Friday, October 23, 2015

Title
Speaker

Time
Place
Sponsor

Machine Learning in Medical Imaging
Feng Shi
University of North Carolina, Chapel Hill
3:00pm-4:00pm
CMC 130
Dan Shen

Abstract

Machine learning provides methods, techniques, and tools that can help solving diagnostic and prognostic problems in a variety of medical domains. In this talk, I will present my recent work of applying machine learning approaches in medical imaging computing. In the first part, I will introduce our brain segmentation framework on first-year infants by using random forest technique with multi-modality features. In the second part, I will demonstrate an image enhancement method reconstructing 7T-like images from 3T inputs by using sparse models and paired dictionaries. In the last part, I will talk about computer-aided prediction of autistic risk on 6-month infants by using multi-kernel support vector machine (SVM) with features from brain white matter connectomics.

Friday, September 25, 2015

Title
Speaker


Time
Place
Sponsor

Pfaffianization of a semi-discrete KP equation and matrix integrals
Chun-Xia Li
College of Charleston, USA
and Capital Normal University, China
3:00pm-4:00pm
CMC 130
Wen-Xiu Ma

Abstract

In this talk, I'd like to first explore a semi-discrete KP equation whose solutions can be expressed in terms of both Wronskian determinants and Grammian determinants. Through the procedure of Pfaffianization, we are able to derive the coupled system for the semi-discrete KP equation. Due to the close connections between matrix integrals and integrable systems, we manage to obtain matrix integral solutions to the semi-discrete KP equation and its coupled system.

Friday, September 18, 2015

Title
Speaker


Time
Place
Sponsor

Pattern Mixture Weighted GEE Models for Survey Nonresponses
Ming Ji
Professor of Biostatistics
USF College of Nursing
3:00pm-3:30pm
CMC 130
Lesɫaw Skrzypek

Abstract

Survey nonresponses is an epic issue for social and behavioral research. There has been methodological development on survey nonresponse in the past decades which resulted in statistical methods such as multiple imputation and inverse probability weighting.

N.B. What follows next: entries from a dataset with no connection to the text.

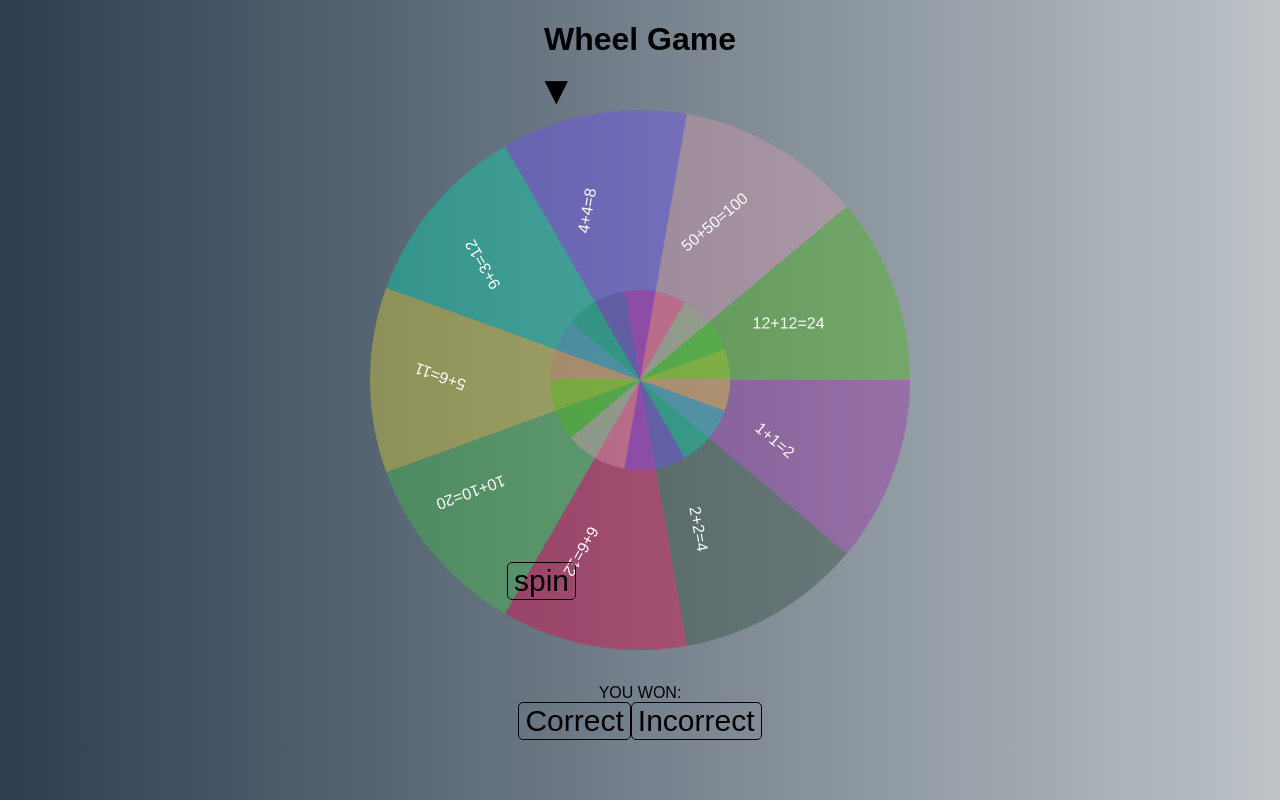
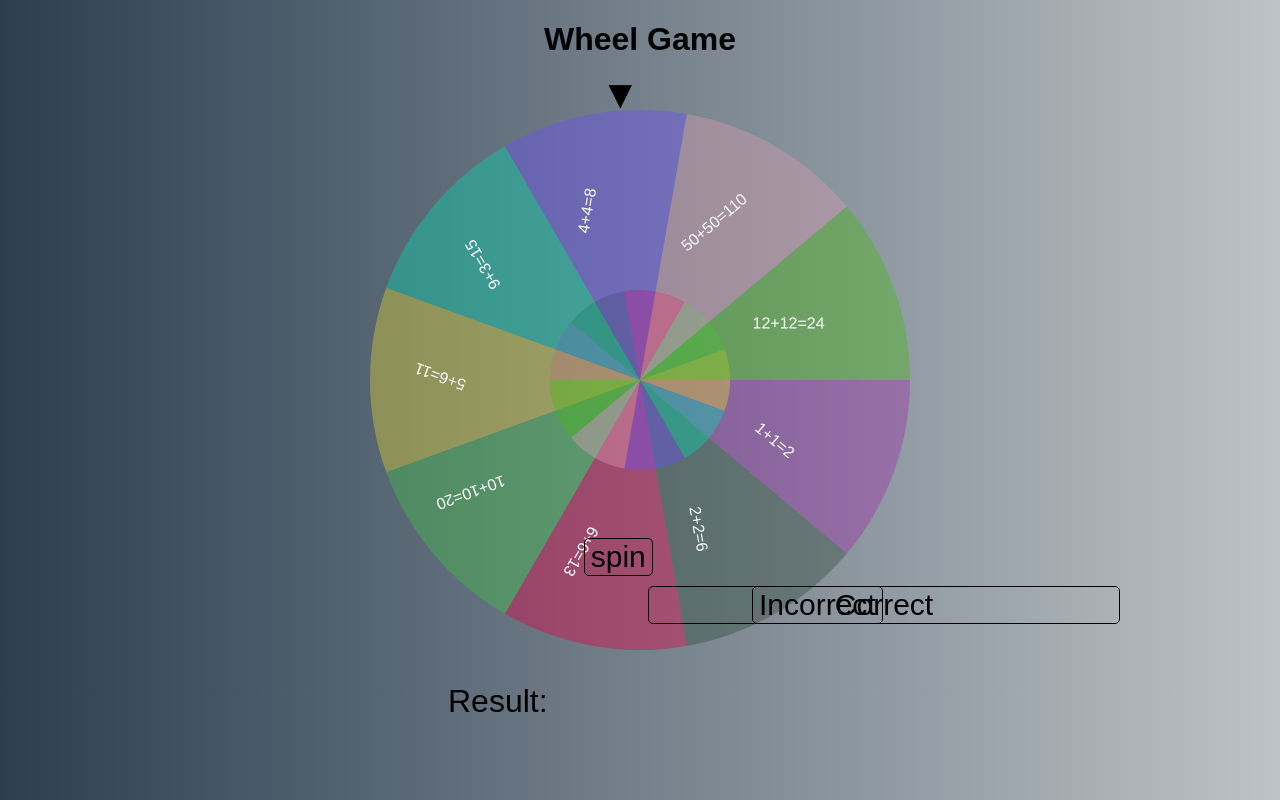
Before and after one commit to Rakeshcs12/WheelGame, a React app: page / in a window 1280 px wide. Built offline with nearby package versions, Linux system fonts and the light colour scheme.

Commit message:
Third Commit

```diff
--- a/src/index.js
+++ b/src/index.js
@@ -8,13 +8,13 @@ class App extends React.Component {
   state = {
     list: [
       "1+1=2",
-      "2+2=4",
-      "6+6=12",
+      "2+2=6",
+      "6+6=13",
       "10+10=20",
       "5+6=11",
-      "9+3=12",
+      "9+3=15",
       "4+4=8",
-      "50+50=100",
+      "50+50=110",
       "12+12=24"
     ],
     radius: 90,
@@ -172,7 +172,11 @@ class App extends React.Component {
 
   render() {
     //////////////new added//////////////////////
-    const handleclick = () => {
+
+////////////////////////////////////////////////////
+    const handleclick1 = () => {
+
+
       console.log("Keep Spining the wheel",this.state.result)
       var checked = this.state.list;
       checked.splice(this.state.result, 1);
@@ -180,12 +184,6 @@ class App extends React.Component {
       console.log(this.state.list);
       ctx.clearRect(0, 0, canvas.width, canvas.height);
       this.renderWheel(canvas,ctx);
-    }
-////////////////////////////////////////////////////
-    const handleclick1 = () => {
-      console.log("delete from list and spin again")
-
-
 
     }
 
@@ -204,24 +202,16 @@ class App extends React.Component {
             WebkitTransition: `-webkit-transform ${this.state.easeOut}s ease-out`
           }}
         />
-
-        {this.state.spinning ? (
-          <button type="button" id="reset" onClick={this.reset}>
-            reset
-          </button>
-        ) : (
-          <button type="button" id="spin" onClick={this.spin}>
-            spin
-          </button>
-
-        )}
+       <button type="button" id="spin" onClick={this.spin}>
+             spin
+           </button>
         <div className="display">
           <span id="readout">
-            YOU WON:{"  "}
+            Result:{"  "}
             <span id="result">{this.state.list[this.state.result]}</span>
           </span>
         </div>
-        <button type = "button" id="handleclick" onClick={handleclick}>Correct</button>
+        <button type = "button" id="handleclick" onClick={this.reset}>Correct</button>
 
     <button type = "button" id="handleclick1" onClick={handleclick1}>Incorrect</button>
 
--- a/src/styles.css
+++ b/src/styles.css
@@ -10,16 +10,16 @@ body {
 button {
   background: none;
   border: 1px solid black;
+
   font-size: 30px;
   border-radius: 5px;
 
 }
 
-#spin,
-#reset {
+#spin {
   position: absolute;
-  bottom: 25vh;
-  right: 55vw;
+  bottom: 28vh;
+  right: 49vw;
 }
 
 #spin:hover {
@@ -37,11 +37,17 @@ button {
   border-color: red;
 }
 
+#readout {
+  font-size: 4vh;
+  position: absolute;
+  bottom: 10vh;
+  left: 35vw;
+}
 
 #selector {
   position: absolute;
-  top: 8.5vh;
-  right: 55vw;
+  top: 9vh;
+  right: 50vw;
   font-size: 40px;
   z-index: 3;
 }
@@ -51,3 +57,29 @@ input {
   border: none;
   border-bottom: 1px solid black;
 }
+
+#handleclick{
+  position: absolute;
+   bottom: 22vh;
+   right: 20vh;
+   margin-left: 10vh;
+   left: 71vh;
+}
+
+#handleclick1
+{
+margin-left: 3vh;
+position: absolute;
+bottom: 22%;
+left: 91vh;
+}
+
+#handleclick:hover {
+  color: rgb(0, 180, 120);
+  border-color: rgb(0, 180, 120);
+}
+
+#handleclick1:hover {
+  color: rgb(0, 180, 120);
+  border-color: rgb(0, 180, 120);
+}
```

In biostatistics research, there has been decades of research development on handling missing data from longitudinal studies such as clinical trials which yielded statistical methods such as pattern mixture models. In this talk, we will first demonstrate the equivalence of complex survey logistic and Generalized Estimating Equation (GEE) logistic regression. Based on this equivalence of the two classes of models from the fields of survey and biostatistics research, we discuss how to implement pattern mixture GEE models to analyze survey nonresposnes which follows the exponential distribution family.

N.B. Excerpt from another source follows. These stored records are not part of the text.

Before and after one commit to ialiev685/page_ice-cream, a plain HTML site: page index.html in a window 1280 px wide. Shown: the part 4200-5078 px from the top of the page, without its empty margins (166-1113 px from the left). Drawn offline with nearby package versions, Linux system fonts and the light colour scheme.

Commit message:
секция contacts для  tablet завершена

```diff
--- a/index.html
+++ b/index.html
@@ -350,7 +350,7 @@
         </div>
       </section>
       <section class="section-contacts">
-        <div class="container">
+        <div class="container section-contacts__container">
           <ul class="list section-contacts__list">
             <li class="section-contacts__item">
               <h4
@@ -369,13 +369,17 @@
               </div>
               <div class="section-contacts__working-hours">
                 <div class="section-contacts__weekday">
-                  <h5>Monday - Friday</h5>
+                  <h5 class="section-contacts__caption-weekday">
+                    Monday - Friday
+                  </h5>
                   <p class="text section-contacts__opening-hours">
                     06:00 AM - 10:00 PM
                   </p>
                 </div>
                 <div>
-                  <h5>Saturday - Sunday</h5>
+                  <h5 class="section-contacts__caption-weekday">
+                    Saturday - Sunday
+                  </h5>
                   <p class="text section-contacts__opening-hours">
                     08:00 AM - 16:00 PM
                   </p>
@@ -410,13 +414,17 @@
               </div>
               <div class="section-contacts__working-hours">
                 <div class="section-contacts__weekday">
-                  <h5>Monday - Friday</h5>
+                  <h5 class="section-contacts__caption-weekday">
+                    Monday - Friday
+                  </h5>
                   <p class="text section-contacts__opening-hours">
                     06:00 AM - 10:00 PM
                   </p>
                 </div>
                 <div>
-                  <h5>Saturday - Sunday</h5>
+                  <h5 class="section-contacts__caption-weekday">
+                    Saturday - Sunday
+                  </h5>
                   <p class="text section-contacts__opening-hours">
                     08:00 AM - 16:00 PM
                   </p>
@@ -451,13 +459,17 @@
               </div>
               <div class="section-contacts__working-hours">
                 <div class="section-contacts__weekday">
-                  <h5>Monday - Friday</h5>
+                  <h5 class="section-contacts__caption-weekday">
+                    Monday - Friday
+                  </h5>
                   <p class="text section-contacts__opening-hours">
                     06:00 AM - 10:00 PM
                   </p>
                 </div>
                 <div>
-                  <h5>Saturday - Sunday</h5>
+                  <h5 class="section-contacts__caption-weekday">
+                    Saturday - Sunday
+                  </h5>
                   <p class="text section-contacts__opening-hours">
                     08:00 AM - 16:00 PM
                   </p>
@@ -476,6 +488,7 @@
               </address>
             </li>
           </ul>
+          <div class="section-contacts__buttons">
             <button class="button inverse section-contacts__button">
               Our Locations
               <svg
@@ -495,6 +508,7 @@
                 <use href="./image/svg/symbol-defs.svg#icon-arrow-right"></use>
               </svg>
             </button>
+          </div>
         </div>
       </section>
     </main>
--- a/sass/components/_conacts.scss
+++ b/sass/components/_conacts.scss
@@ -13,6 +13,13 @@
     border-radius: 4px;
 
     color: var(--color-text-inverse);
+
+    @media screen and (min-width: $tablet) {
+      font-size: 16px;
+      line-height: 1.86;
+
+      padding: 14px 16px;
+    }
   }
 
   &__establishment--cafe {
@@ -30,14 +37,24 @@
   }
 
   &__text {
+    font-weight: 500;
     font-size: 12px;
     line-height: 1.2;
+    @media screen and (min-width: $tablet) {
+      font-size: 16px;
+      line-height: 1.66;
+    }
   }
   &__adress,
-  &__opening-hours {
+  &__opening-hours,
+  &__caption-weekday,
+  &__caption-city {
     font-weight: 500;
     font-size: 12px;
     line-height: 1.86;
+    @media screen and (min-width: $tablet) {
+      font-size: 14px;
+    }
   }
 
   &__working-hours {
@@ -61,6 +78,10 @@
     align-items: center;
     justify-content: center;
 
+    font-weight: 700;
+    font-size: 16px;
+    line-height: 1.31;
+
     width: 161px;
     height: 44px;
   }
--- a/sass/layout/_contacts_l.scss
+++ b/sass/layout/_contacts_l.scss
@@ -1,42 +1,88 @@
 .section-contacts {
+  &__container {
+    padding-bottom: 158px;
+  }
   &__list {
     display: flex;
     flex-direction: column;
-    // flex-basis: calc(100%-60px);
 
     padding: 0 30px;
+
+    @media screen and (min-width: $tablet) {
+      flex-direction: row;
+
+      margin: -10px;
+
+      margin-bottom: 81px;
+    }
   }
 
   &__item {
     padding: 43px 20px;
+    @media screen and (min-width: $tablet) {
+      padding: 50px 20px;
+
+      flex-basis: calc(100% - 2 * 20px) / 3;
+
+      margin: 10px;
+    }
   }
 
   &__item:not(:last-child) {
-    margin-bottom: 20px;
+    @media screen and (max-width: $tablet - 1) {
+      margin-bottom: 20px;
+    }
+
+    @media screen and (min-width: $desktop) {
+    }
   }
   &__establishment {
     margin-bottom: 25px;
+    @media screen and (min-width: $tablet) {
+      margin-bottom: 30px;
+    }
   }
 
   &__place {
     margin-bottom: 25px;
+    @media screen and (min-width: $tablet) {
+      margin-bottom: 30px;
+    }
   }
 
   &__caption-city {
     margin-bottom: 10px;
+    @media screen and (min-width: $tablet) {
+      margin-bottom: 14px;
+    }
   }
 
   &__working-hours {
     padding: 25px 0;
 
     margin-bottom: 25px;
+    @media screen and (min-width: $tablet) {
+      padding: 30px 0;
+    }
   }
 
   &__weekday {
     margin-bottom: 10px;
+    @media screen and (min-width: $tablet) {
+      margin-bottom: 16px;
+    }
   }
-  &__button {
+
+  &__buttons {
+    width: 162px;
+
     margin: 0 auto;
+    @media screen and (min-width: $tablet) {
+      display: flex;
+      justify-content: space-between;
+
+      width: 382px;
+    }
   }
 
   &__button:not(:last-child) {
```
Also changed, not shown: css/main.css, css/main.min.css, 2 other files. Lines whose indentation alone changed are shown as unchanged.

Title
Speaker


Time
Place
Sponsor

Big Data and Health Research — A Statistician's Perspective
Ming Ji
Professor of Biostatistics
USF College of Nursing
3:30pm-4:00pm
CMC 130
Lesɫaw Skrzypek

Abstract

It is without doubt that we are currently in a revolution brought by big data. Big data challenges the limits of the existing technology and scientific methods to process and analyze data. In this talk, I will briefly review the big data revolution and its impact on health research from the perspective of a statistician. I will discuss what big data is, the characteristics of big data, the challenges of big data to data sciences, and my personal views on several key areas for big data research, successful applications of big data in health research and how to use big data in our own research.

Friday, August 28, 2015

Title
Speaker


Time
Place
Sponsor

Inversible fibrations, globalization and triviality of maps
Nigar Tuncer
Bahcesehir University
Istanbul, Turkey
3:00pm-4:00pm
CMC 108
Nataša Jonoska

Abstract

Dyer and Eilenberg (1988) in “Globalizing Fibrations by schedules” defined inversible fibration and prove a globalization theorem for these kind of fibrations, then they asked whether a locally trivial maps over contractible space is trivial. In this talk, we provide some further details concerning inversible fibrations and we define also inversible Hurewicz Fibrations, relate these to the inversible fibrations of Dyer and Eilenberg and study inversibility for path space fibrations. An affirmative answer to a special case of the Dyer and Eilenberg question is given.